### Task details
Please return all lines of the data below containing the string "large".
━━━ Data extract
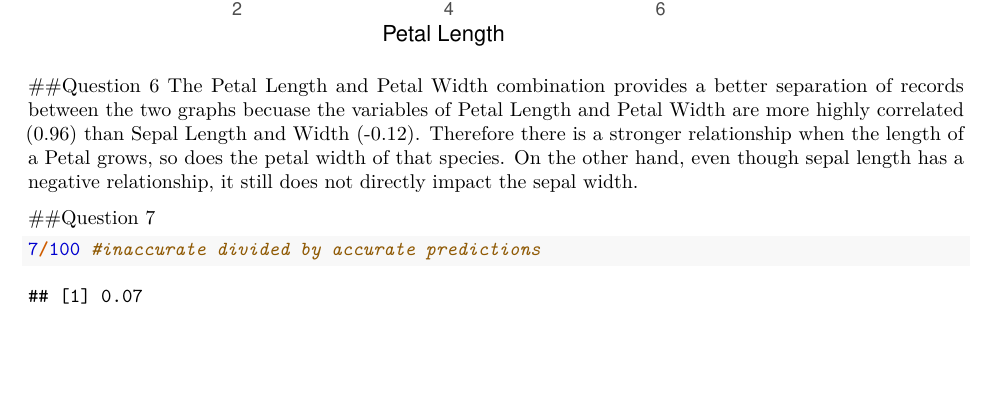
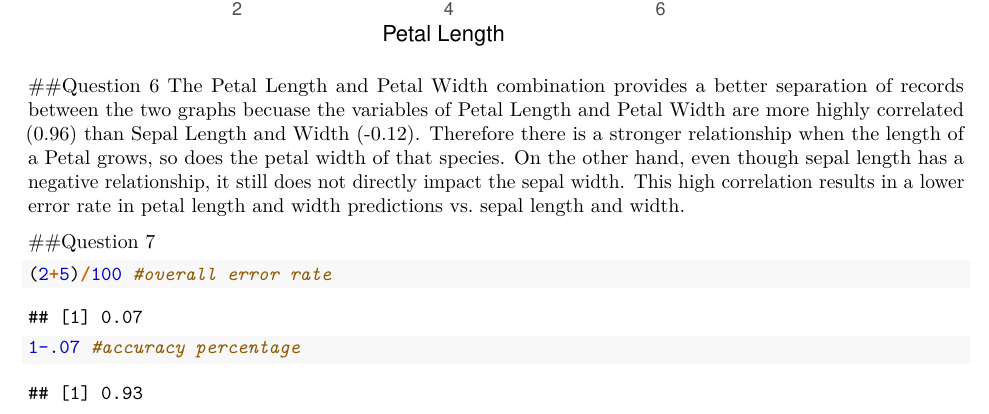
Before and after one commit to Summer-School-Business-Analytics/homework1, an R Markdown document (Assignment1.Rmd): part of page 4 of 4, cut so that both start at the same text, the shorter picture padded with empty space. Rendered offline with R 4.5, knitr and Pandoc, then LaTeX, with nearby package versions.

Commit message:
Update Assignment1.Rmd

````diff
--- a/Assignment1.Rmd
+++ b/Assignment1.Rmd
@@ -77,11 +77,12 @@ ggplot(Iris.dt, aes(x=Petal.Length, y=Petal.Width, color=Species)) +
 
 
 ##Question 6
-The Petal Length and Petal Width combination provides a better separation of records between the two graphs becuase the variables of Petal Length and Petal Width are more highly correlated (0.96) than Sepal Length and Width (-0.12). Therefore there is a stronger relationship when the length of a Petal grows, so does the petal width of that species. On the other hand, even though sepal length has a negative relationship, it still does not directly impact the sepal width.
+The Petal Length and Petal Width combination provides a better separation of records between the two graphs becuase the variables of Petal Length and Petal Width are more highly correlated (0.96) than Sepal Length and Width (-0.12). Therefore there is a stronger relationship when the length of a Petal grows, so does the petal width of that species. On the other hand, even though sepal length has a negative relationship, it still does not directly impact the sepal width. This high correlation results in a lower error rate in petal length and width predictions vs. sepal length and width.
 
 
 ##Question 7
 ```{r Confusion Matrix Accuracy}
-7/100 #inaccurate divided by accurate predictions
+(2+5)/100 #overall error rate
+1-.07 #accuracy percentage
 
 ```
````
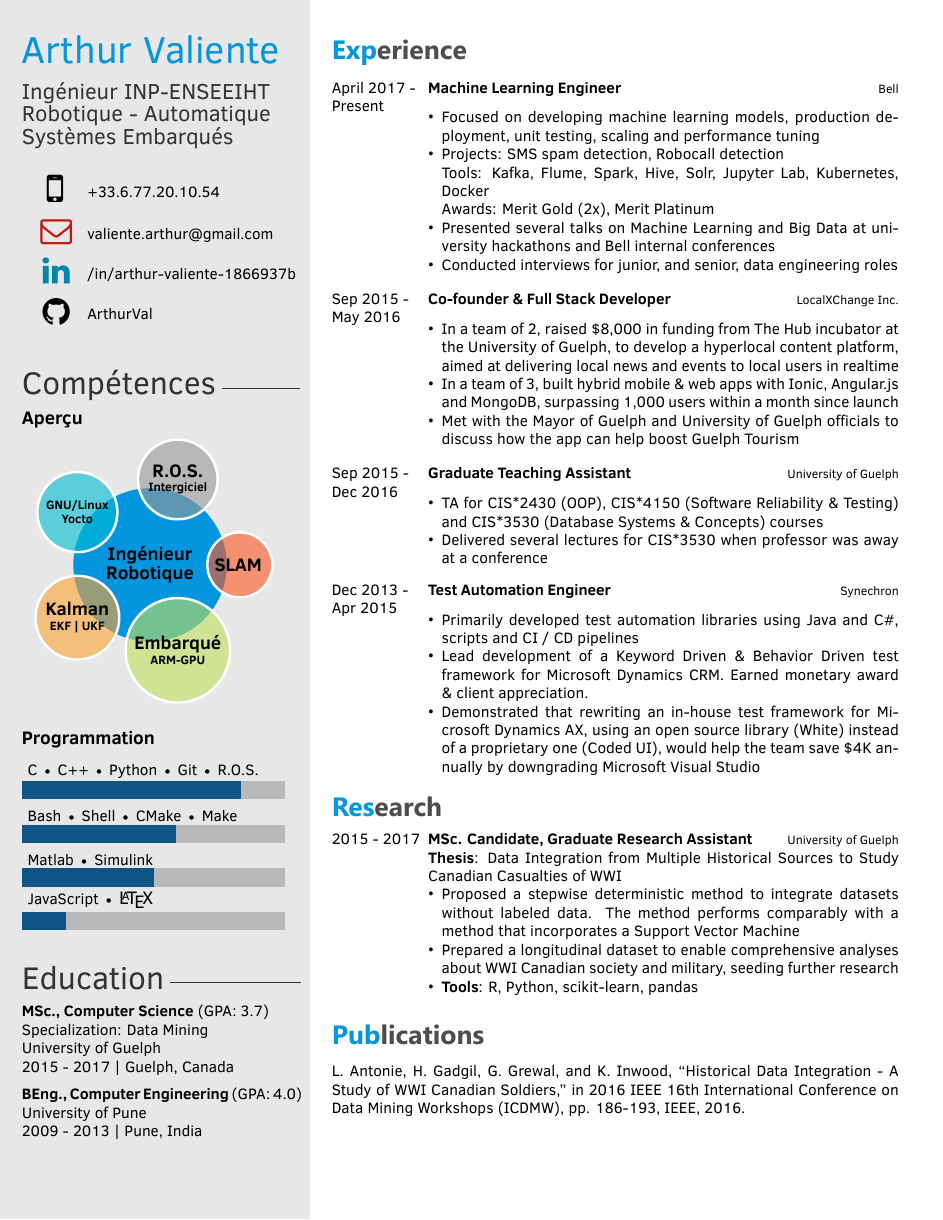
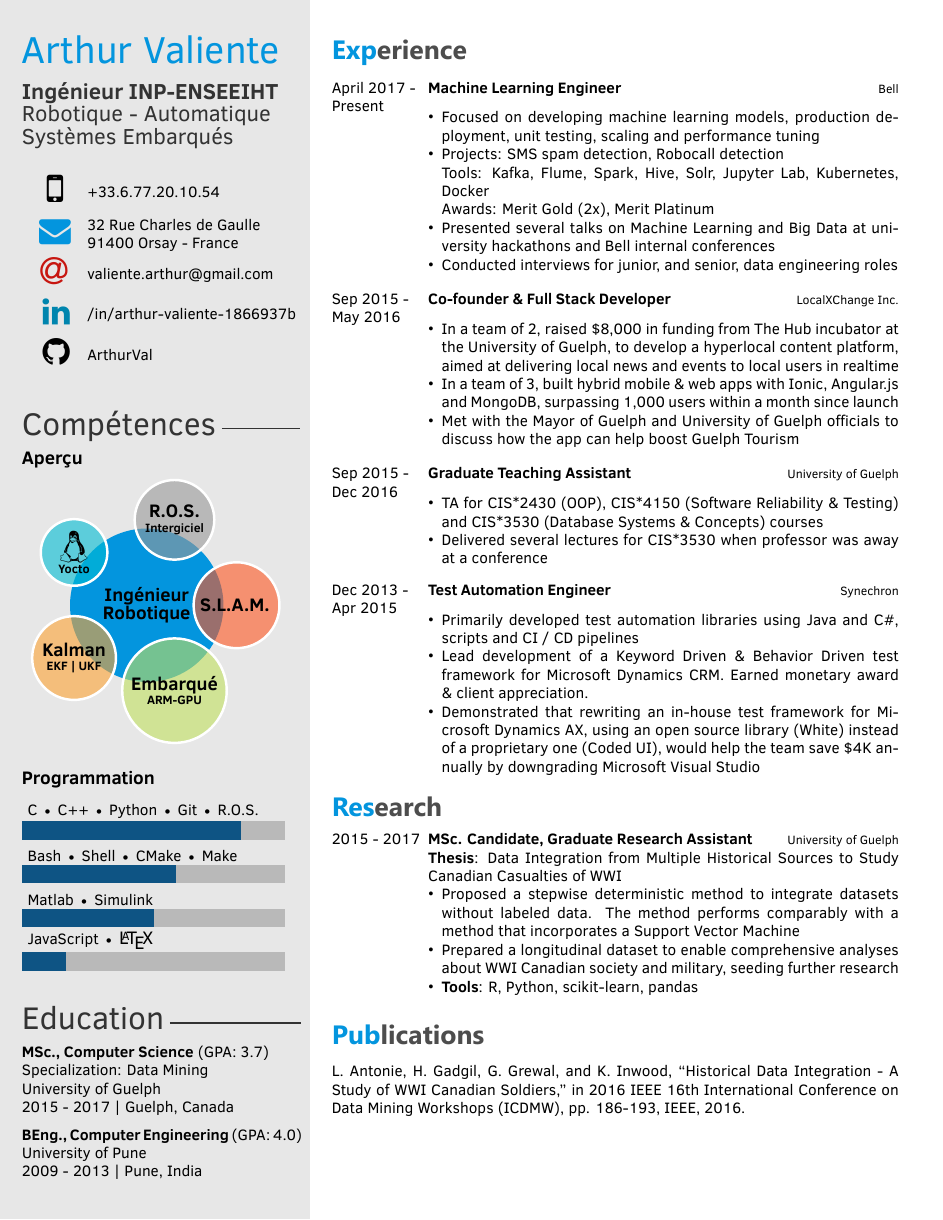
Before and after one commit to ArthurVal/CV, a LaTeX CV (cv_Arthur_Valiente.tex, which reads twentysecondcv.cls): the whole page. Compiled offline with XeLaTeX.

Commit message:
Update Address symbol

```diff
--- a/cv_Arthur_Valiente.tex
+++ b/cv_Arthur_Valiente.tex
@@ -33,10 +33,10 @@
 	\smartdiagram[bubble diagram]{
         \textbf{\large Ingénieur}\\\textbf{\large Robotique},
         \textbf{\large R.O.S.}\\\textbf{Intergiciel},
-        \textbf{GNU/Linux}\\\textbf{Yocto},
+        \textbf{\huge \faLinux}\\\textbf{Yocto},
         \textbf{\large Kalman}\\\textbf{EKF | UKF},
         \textbf{\large Embarqué}\\\textbf{ARM-GPU},
-        \textbf{\large SLAM}
+        \textbf{\large S.L.A.M.}
     }
 }
 
@@ -65,13 +65,14 @@ University of Pune \\
 % If you don't need one or more of the below, just remove the content leaving the command, e.g. \cvnumberphone{}
 
 \cvname{Arthur Valiente} % Your name
-\cvjobtitle{ Ingénieur INP-ENSEEIHT \\ Robotique - Automatique \\ Systèmes Embarqués} % Job
+\cvjobtitle{ \textbf{Ingénieur INP-ENSEEIHT} \\ Robotique - Automatique \\ Systèmes Embarqués} % Job
 % title/career
 
 \cvlinkedin{/in/arthur-valiente-1866937b}
 \cvgithub{ArthurVal}
 \cvnumberphone{+33.6.77.20.10.54} % Phone number
 \cvsite{} % Personal website
+\cvaddress{\parbox[c]{5cm}{32 Rue Charles de Gaulle \newline 91400 Orsay - France}}
 \cvmail{valiente.arthur@gmail.com} % Email address
 
 %----------------------------------------------------------------------------------------
--- a/twentysecondcv.cls
+++ b/twentysecondcv.cls
@@ -206,7 +205,13 @@
               \end{array}
               $}
             & \cvnumberphone\\}
-
+      \ifthenelse{\equal{\cvaddress}{}}{}{
+            {$
+              \begin{array}{l}
+              \hspace{2.2mm} \huge \textnormal{\textcolor{pblue}{\faEnvelope}}
+              \end{array}
+              $}
+            & \cvaddress\\}
       \ifthenelse{\equal{\cvsite}{}}{}{
             {$
               \begin{array}{l}
@@ -217,11 +222,10 @@
       \ifthenelse{\equal{\cvmail}{}}{}{
             {$
               \begin{array}{l}
-              \hspace{2.5mm} \huge \textnormal{\textcolor{yt}{\faEnvelopeO}}
+              \hspace{2.5mm} \huge \textnormal{\textcolor{yt}{\faAt}}
               \end{array}
               $}
             & \href{mailto:\cvmail}{\cvmail} \\}
-
        \ifthenelse{\equal{\cvlinkedin}{}}{}{
             {$
               \begin{array}{l}
```
Also changed, not shown: cv_Arthur_Valiente.tex (8 more changed lines), twentysecondcv.cls (3 more changed lines). Lines whose indentation alone changed are shown as unchanged.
━━━━━━
### Exercise output
         \textbf{\large Ingénieur}\\\textbf{\large Robotique},
         \textbf{\large R.O.S.}\\\textbf{Intergiciel},
         \textbf{\large Kalman}\\\textbf{EKF | UKF},
         \textbf{\large Embarqué}\\\textbf{ARM-GPU},
-        \textbf{\large SLAM}
+        \textbf{\large S.L.A.M.}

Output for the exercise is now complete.